Bing has announced a new series of link penalties aimed at reducing the presence of spammy or manipulative sites across its search engine. Specifically, the latest link penalties target private blog networks (PBNs), as well as those using subdomain leasing or manipulative cross-site linking.
What Bing is Targeting
For the most part, Bing is looking to penalize sites who are misleading search engines by essentially bundling site level signals to increase the presence of unrelated subdomains. Lately, a number of larger sites have been leasing subdomains while promising high rankings through site-level signals.
Subdomains are regularly used for legitimate purposes to help separate areas of a site. For example, many sites may use a separate subdomain for areas of their site related to customer support, which would appear as support.example.com. In this case, it makes sense for the support areas of the site to still benefit from the site-level SEO signals present.
On the other-hand, you have leasing services such as WordPress which are used to host a wide-range of unrelated topics, brands, and philosophies. In this case, it would not make sense for each subdomain to receive the SEO boost from WordPress’s main domain.
While WordPress follows the best practices of search engines and properly insulates each subdomain, some bad actors have been misrepresenting their site structure to artificially inflate the presence of unrelated subdomains.
As the company explained in its announcement:
“…we heard concerns from the SEO community around the growing practice of hosting third-party content or letting a third party operate a designated subdomain or subfolder, generally in exchange for compensation.
…the practice equates to buying ranking signals, which is not much different from buying links.”
Private Blog Networks
In particular, Bing called out PBNs for misrepresenting their site structure to artificially inflate content:
“While not all link networks misrepresent website boundaries, there are many cases where a single website is artificially split across many different domains, all cross-linking to one another, for the obvious purpose of rank boosting.
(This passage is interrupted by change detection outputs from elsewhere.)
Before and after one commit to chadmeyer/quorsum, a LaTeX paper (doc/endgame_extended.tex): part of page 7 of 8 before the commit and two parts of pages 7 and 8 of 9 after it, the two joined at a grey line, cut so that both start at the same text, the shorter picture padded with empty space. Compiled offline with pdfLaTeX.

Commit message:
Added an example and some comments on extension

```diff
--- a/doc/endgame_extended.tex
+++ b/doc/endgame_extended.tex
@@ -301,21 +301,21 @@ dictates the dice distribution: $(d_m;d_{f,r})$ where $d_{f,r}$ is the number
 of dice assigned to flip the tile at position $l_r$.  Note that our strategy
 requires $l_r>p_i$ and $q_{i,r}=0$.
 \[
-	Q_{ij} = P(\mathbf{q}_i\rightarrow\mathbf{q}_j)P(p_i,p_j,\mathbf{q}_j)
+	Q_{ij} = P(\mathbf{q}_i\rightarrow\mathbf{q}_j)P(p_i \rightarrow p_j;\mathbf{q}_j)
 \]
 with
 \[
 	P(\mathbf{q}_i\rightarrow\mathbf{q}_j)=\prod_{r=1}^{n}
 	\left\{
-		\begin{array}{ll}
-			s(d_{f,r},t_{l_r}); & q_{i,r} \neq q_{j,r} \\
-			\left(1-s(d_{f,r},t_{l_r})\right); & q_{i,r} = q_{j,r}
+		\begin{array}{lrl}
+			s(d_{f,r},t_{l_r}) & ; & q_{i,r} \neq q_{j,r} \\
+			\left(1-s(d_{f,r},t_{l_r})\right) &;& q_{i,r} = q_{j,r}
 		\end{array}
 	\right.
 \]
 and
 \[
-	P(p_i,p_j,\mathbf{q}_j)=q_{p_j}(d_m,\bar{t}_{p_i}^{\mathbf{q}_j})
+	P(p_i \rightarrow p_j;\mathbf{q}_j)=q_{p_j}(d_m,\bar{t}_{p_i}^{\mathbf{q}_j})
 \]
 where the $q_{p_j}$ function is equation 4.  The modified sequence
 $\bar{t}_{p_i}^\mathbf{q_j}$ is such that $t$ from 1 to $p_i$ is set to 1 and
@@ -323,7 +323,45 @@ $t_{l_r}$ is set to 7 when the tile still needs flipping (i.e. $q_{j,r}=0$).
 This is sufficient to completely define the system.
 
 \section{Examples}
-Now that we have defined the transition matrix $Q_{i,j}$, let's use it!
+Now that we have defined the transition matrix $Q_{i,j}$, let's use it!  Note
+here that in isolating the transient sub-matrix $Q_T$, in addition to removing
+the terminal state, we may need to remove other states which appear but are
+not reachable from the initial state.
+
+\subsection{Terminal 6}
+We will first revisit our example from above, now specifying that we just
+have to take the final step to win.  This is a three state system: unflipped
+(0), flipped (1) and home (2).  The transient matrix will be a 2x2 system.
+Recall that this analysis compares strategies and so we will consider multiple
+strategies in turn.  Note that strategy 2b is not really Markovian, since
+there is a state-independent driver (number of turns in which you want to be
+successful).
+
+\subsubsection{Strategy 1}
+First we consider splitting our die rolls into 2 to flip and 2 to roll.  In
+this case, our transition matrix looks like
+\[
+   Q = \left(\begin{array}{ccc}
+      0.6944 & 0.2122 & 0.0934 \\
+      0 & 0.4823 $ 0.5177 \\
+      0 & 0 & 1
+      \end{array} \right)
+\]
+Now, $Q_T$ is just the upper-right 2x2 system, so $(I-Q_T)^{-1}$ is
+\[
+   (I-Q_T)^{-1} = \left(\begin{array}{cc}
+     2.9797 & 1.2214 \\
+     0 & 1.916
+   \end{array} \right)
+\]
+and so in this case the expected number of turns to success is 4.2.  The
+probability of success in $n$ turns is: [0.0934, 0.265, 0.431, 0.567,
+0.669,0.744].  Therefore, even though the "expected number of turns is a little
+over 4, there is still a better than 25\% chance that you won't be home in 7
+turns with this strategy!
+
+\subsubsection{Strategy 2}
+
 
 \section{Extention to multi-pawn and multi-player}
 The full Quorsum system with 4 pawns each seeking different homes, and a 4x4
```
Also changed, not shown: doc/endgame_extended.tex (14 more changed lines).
This is particularly true of PBNs (private blog networks).”
Another issue that Bing is putting in its crosshairs are sites that are essentially a single site but are broken into multiple interlinking sites to create false link signals.
The graphic below illustrates how this site structure may appear:
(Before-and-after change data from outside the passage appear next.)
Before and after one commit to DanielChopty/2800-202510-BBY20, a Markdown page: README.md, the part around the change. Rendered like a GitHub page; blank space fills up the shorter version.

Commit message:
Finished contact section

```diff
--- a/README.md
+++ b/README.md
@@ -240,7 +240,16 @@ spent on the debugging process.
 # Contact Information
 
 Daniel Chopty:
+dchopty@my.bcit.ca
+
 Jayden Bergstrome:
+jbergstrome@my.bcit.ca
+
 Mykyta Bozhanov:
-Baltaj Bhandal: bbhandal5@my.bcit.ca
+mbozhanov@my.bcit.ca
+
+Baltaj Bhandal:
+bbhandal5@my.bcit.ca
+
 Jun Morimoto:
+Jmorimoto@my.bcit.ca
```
Notably, this practice has already been against Bing’s policies and subject to penalties, but the search engine says it will begin applying additional penalties.
All of the types of activity being targeted by Bing’s latest link penalties are systematic misrepresentations of websites to artificially boost their presence in search engines. It is hard to imagine many cases where legitimate sites could be affected inadvertently – though it is always possible.